While the standard forms of construction contract – NEC and JCT – aren’t perfect, in my opinion they provide a pretty good balance for both main contractors and sub-contractors. And until the adversarial contracting model changes to something much more collaborative, they allow both parties to share project risk.
These contracts are also what’s been agreed by the construction sector as a whole. Together, representatives from all parts of the supply chain decide what stays, what goes and what needs to be added.

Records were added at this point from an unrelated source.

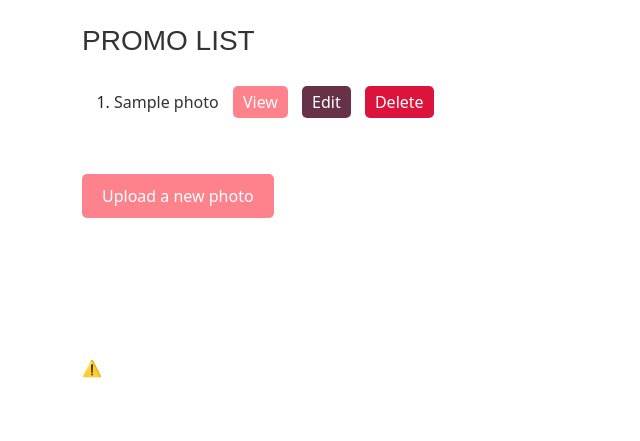
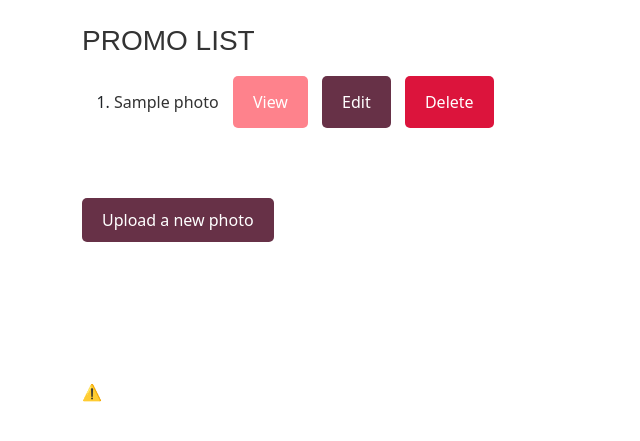
Before and after one commit to WavuaW/Portfolio-ALX, a Django app: template website/templates/photo_list.html in a window 1280 px wide. Shown: the part 56-497 px from the top of the page, without its empty margins (0-640 px from the left). Run offline with Django 4.2, Linux system fonts and the light colour scheme; the template is opened without the code that fills it: most values are stand-ins (such as "Sample title", 1, 10 or a date in 2020).

Commit message:
html styling

```diff
--- a/website/templates/photo_form.html
+++ b/website/templates/photo_form.html
@@ -1,13 +1,13 @@
 {% extends "base.html" %}
 
 {% block content %}
-    <h1 style="color: #00000; font-family: 'Garamond', sans-serif;">{% if form.instance.pk %}Edit Photo{% else %}Upload Photo{% endif %}</h1>
+    <h3 style="color: #00000; font-family: 'Garamond', sans-serif;">{% if form.instance.pk %}Edit Photo{% else %}UPLOAD PROMO{% endif %}</h3>
     <form method="post" enctype="multipart/form-data">
         {% csrf_token %}
         {{ form.as_p }}
-        <button type="submit" style="background-color: #FE828C; color: #fff; padding: 10px 20px; border: none; border-radius: 5px; cursor: pointer;">{% if form.instance.pk %}Update Photo{% else %}Upload Photo{% endif %}</button>
+        <button type="submit" style="background-color: #FE828C; color: #fff; padding: 10px 20px; border: none; border-radius: 5px; cursor: pointer;" onmouseover="this.style.backgroundColor='#673147'; this.style.color='#fff';" onmouseout="this.style.backgroundColor='#FE828C'; this.style.color='#ffffff';">{% if form.instance.pk %}Update Photo{% else %}Upload Promo{% endif %}</button>
     </form>
-    <a href="{% url 'photo_list' %}" style="text-decoration: none; background-color: #DC143C; color: #fff; padding: 10px 20px; border-radius: 5px; display: inline-block; margin-top: 20px;">Back to Photo List</a>
+    <a href="{% url 'photo_list' %}" style="text-decoration: none; background-color: #DC143C; color: #fff; padding: 10px 20px; border-radius: 5px; display: inline-block; margin-top: 20px;" onmouseover="this.style.backgroundColor='#FE828C'; this.style.color='#fff';" onmouseout="this.style.backgroundColor='#673147'; this.style.color='#ffffff';">Back to Photo List</a>
 <script src="https://unpkg.com/@lottiefiles/lottie-player@latest/dist/lottie-player.js"></script>
 <lottie-player src="https://lottie.host/51aabd2a-ee20-48af-99af-70b2d98c65d1/JUynQmDWYy.json" background="#FFFFFF" style="width: 300px; height: 300px;" loop autoplay direction="1" mode="normal"></lottie-player>
 {% endblock content %}
--- a/website/templates/photo_list.html
+++ b/website/templates/photo_list.html
@@ -7,15 +7,17 @@
     {% for photo in photos %}
         <li>
             <a href="{% url 'photo_detail' photo.pk %}" style="text-decoration: none; color: #333;">{{ photo.title }}</a>
-            <a href="{% url 'photo_view' photo.pk %}" style="margin-left: 10px; text-decoration: none; background-color: #FE828C; color: #fff; padding: 5px 10px; border-radius: 5px;">View</a>
-            <a href="{% url 'photo_update' photo.pk %}" style="margin-left: 10px; text-decoration: none; background-color: #673147; color: #fff; padding: 5px 10px; border-radius: 5px;">Edit</a>
-            <a href="{% url 'photo_delete' photo.pk %}" style="margin-left: 10px; text-decoration: none; background-color: #DC143C; color: #fff; padding: 5px 10px; border-radius: 5px;">Delete</a>
+            <a href="{% url 'photo_view' photo.pk %}" style="margin-left: 10px; text-decoration: none; background-color: #FE828C; color: #fff; padding: 15px 20px; border-radius: 5px;" onmouseover="this.style.backgroundColor='#673147'; this.style.color='#fff';" onmouseout="this.style.backgroundColor='#FE828C'; this.style.color='#ffffff';">View</a>
+            <a href="{% url 'photo_update' photo.pk %}" style="margin-left: 10px; text-decoration: none; background-color: #673147; color: #fff; padding: 15px 20px; border-radius: 5px;" onmouseover="this.style.backgroundColor='#FE828C'; this.style.color='#fff';" onmouseout="this.style.backgroundColor='#673147'; this.style.color='#ffffff';">Edit</a>
+            <a href="{% url 'photo_delete' photo.pk %}" style="margin-left: 10px; text-decoration: none; background-color: #DC143C; color: #fff; padding: 15px 20px; border-radius: 5px;" onmouseover="this.style.backgroundColor='#FE828C'; this.style.color='#fff';" onmouseout="this.style.backgroundColor='#DC143C'; this.style.color='#ffffff';">Delete</a>
+            {% comment %} <button style="background-color: #3498db; color: #ffffff; border: none; padding: 10px 20px; text-align: center; text-decoration: none; display: inline-block; font-size: 16px; margin: 10px; cursor: pointer; border-radius: 5px;" onmouseover="this.style.backgroundColor='#673147'; this.style.color='#f1c40f';" onmouseout="this.style.backgroundColor='#FE828C'; this.style.color='#ffffff';">Hover Me</button> {% endcomment %}
+            <br/>
             <br/>
             <br/>
         </li>
     {% endfor %}
 </ol>
-<a href="{% url 'photo_create' %}" style="text-decoration: none; background-color: #FE828C; color: #fff; padding: 10px 20px; border-radius: 5px; display: inline-block; margin-top: 20px;">Upload a new photo</a>
+<a href="{% url 'photo_create' %}" style="text-decoration: none; background-color: #673147; color: #fff; padding: 10px 20px; border-radius: 5px; display: inline-block; margin-top: 20px;" onmouseover="this.style.backgroundColor='#FE828C'; this.style.color='#fff';" onmouseout="this.style.backgroundColor='#673147'; this.style.color='#ffffff';">Upload a new photo</a>
 <script src="https://unpkg.com/@lottiefiles/lottie-player@latest/dist/lottie-player.js"></script>
 <lottie-player src="https://lottie.host/51aabd2a-ee20-48af-99af-70b2d98c65d1/JUynQmDWYy.json" background="##FFFFFF" speed="1" style="width: 300px; height: 300px" loop autoplay direction="1" mode="normal"></lottie-player>
 {% endblock content %}
--- a/website/templates/photo_view.html
+++ b/website/templates/photo_view.html
@@ -4,7 +4,7 @@
     <h1 style="color: #00000; font-family: 'Arial', sans-serif;">View Photo - {{ photo.title }}</h1>
     <img src="{{ photo.image.url }}" alt="{{ photo.title }}" style="max-width: 100%; height: auto;">
     <p>{{ photo.description }}</p>
-    <a href="{% url 'photo_list' %}" style="text-decoration: none; background-color: #333; color: #fff; padding: 10px 20px; border-radius: 5px; display: inline-block; margin-top: 20px;">Back to Photo List</a>
+    <a href="{% url 'photo_list' %}" style="text-decoration: none; background-color: #673147; color: #fff; padding: 10px 20px; border-radius: 5px; display: inline-block; margin-top: 20px;" onmouseover="this.style.backgroundColor='#FE828C'; this.style.color='#fff';" onmouseout="this.style.backgroundColor='#673147'; this.style.color='#ffffff';" >Back to Photo List</a>
     <script src="https://unpkg.com/@lottiefiles/lottie-player@latest/dist/lottie-player.js"></script>
     <lottie-player src="https://lottie.host/51aabd2a-ee20-48af-99af-70b2d98c65d1/JUynQmDWYy.json" background="#FFFFFF" style="width: 300px; height: 300px;" loop autoplay direction="1" mode="normal"></lottie-player>
 {% endblock content %}
```
Also changed, not shown: 1 other file.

So it’s always galling to see clauses that have absolutely nothing to do with the project specification or risks specific to that job added to a sub-contract. These additions aren’t minor either. They can run on to hundreds of additional clauses, scattered throughout the contract, and can have significant consequences for a sub-contractor. Continue Reading →